I wanted the buttons along the bottom for easy access and the pots in either a line or a grid so that it was intuitive which pot controlled which button. The switch should be out of the way
Mounting The Driver And Battery Holder
One of the bigger issues was figuring out how to mount the large components. I couldn't find any surface mount or through hole drivers or battery holders that were cheap enough. I ended up planning to epoxy both of them to the PCB. The driver had a much smaller contact area, so I removed the solder mask and copper from the PCB under it. I assumed epoxy would stick to the PCB core better than to the solder mask.
I rotated the buttons so that their legs were above and below them, not between them. This made it easier to clean the flux on top of the board since I could just brush in a straight line instead of going between each button individually. I also spaced out the buttons enough that they didn't feel crowded to the user and you could get a brush between them if flux did happen to go there.

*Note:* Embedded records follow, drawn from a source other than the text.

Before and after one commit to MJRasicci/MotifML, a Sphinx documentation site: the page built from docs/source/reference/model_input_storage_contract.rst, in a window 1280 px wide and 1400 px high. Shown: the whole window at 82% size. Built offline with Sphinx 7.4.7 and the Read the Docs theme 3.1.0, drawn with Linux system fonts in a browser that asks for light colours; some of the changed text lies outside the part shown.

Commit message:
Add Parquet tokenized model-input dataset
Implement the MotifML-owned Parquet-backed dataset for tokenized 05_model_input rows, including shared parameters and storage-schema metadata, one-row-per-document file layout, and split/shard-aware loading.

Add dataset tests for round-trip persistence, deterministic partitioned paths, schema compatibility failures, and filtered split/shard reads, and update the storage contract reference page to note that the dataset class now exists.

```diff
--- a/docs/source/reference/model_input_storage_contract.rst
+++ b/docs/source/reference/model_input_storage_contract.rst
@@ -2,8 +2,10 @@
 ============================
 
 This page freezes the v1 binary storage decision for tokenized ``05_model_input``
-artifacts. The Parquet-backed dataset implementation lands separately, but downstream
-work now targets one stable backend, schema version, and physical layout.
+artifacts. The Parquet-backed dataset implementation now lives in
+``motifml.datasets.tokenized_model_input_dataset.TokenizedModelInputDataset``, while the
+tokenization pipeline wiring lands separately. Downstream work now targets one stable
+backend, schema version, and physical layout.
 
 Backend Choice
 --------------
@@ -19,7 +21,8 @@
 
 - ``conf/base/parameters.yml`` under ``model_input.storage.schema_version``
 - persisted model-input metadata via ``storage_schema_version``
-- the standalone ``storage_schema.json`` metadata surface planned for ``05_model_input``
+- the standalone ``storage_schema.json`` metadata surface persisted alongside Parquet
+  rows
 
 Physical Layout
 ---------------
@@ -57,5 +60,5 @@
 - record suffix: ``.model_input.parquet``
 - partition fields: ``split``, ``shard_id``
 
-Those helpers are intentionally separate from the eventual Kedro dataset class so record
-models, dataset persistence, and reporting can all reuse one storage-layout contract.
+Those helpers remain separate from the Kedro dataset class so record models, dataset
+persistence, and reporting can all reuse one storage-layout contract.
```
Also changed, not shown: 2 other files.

One of my main regrets is that I orientated the pots in a "mirrored" pattern, with the pins of the two columns of pots facing each other. It made routing the PCB easier and I thought it looked cool. It also put the pins closer together, concentrating the flux to make cleaning easier. However, since the pot knobs had a line on them, turning them all the way in one direction left the marks pointing different directions. It's would have been easier to see the tuning if there was only one angle that corresponded to the lowest note for all the pots. As it is, it imposes sort of a "mental lurch" when you try to think about it and you have to choose to ignore the marking.